Painting 28mm German Infantry

  1. Clean flash from metal models with a sharp knife and glue to metal washer or plastic bases.
  2. Apply filler putty to bases. When dry, scrape off excess with a sharp knife.
  3. Basecoat models and bases with flat black spray primer.
  4. Paint pants, helmets, soft hats, officer greatcoats and gas mask containers with Skavenlight Dinge.
  5. Paint faces and hands with Tallarn Flesh.
  6. Paint packs ans straps with Baneblade Brown.
  7. Paint boots and equipment straps Black.
  8. Paint bases, gun stocks, water bottles and helmet straps with Dark Brown.
  9. Apply Agrax Earthshade wash to webbing and packs.
  10. Dry brush pants, helmets, soft hats and officer greatcoats with Light Grey.
  11. Lightly dry brush bases and gun stocks with Baneblade Brown.
  12. Paint metal gun and water bottle parts with black and finish with a light dry brush of Metallic Silver.
  13. Dry brush gasmask containers with metallic Silver.
  14. Paint eyes with small dots of Off White and Dark Brown. Clean up around eyes with Tallarn Flesh.
  15. Mix 50/50 Tallarn Flesh and Off White and brush highlights on cheekbones, chins, forehead, nose and hands.
  16. Cover bases in white glue and cover in 50/50 mix of fine light green and dark green grass flock.
  17. Glue small pieces of clump foliage to base.
  18. Spray coat completed models with matte finish.
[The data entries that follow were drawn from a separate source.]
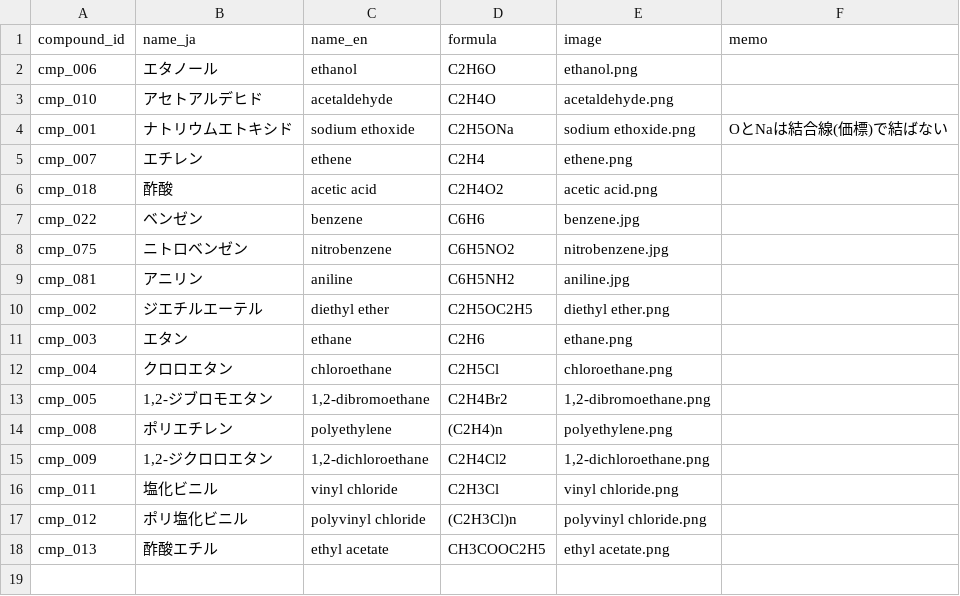
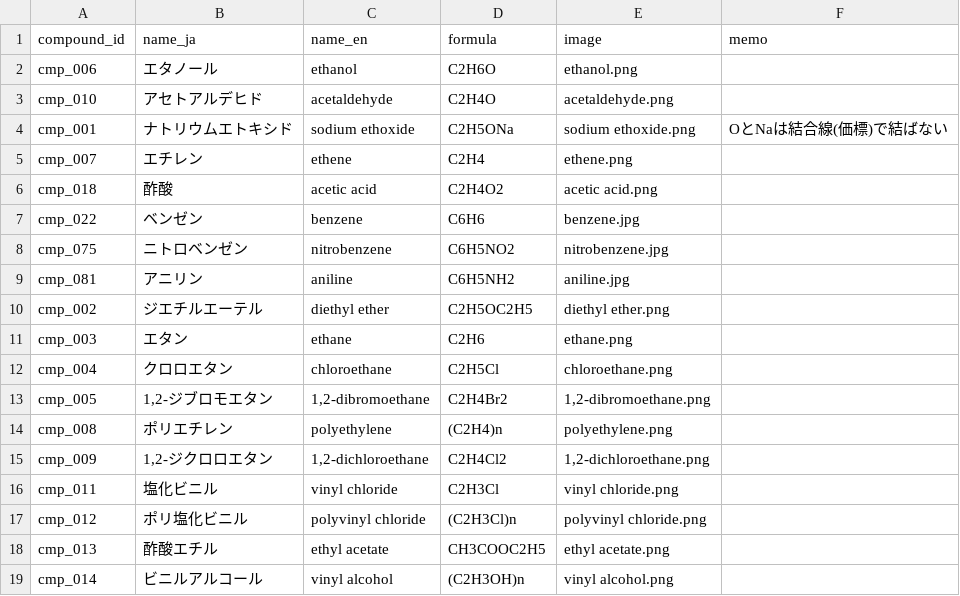
Before and after one commit to milcoco87-cpu/organic-chemistry-app, a CSV file: compounds.csv, drawn as a sheet.

Commit message:
Register compound cmp_014

```diff
--- a/compounds.csv
+++ b/compounds.csv
@@ -18 +18,2 @@ cmp_012,ポリ塩化ビニル,polyvinyl chloride,(C2H3Cl)n,polyvinyl chloride.pn
 cmp_013,酢酸エチル,ethyl acetate,CH3COOC2H5,ethyl acetate.png,
+cmp_014,ビニルアルコール,vinyl alcohol,(C2H3OH)n,vinyl alcohol.png,
```
Also changed, not shown: 1 other file.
With about 40 of Black Tree’s models now complete, I’ve got a flexible, reliably sized force of simply outfitted Germans ready for deployment in a variety of European tabletop scenarios.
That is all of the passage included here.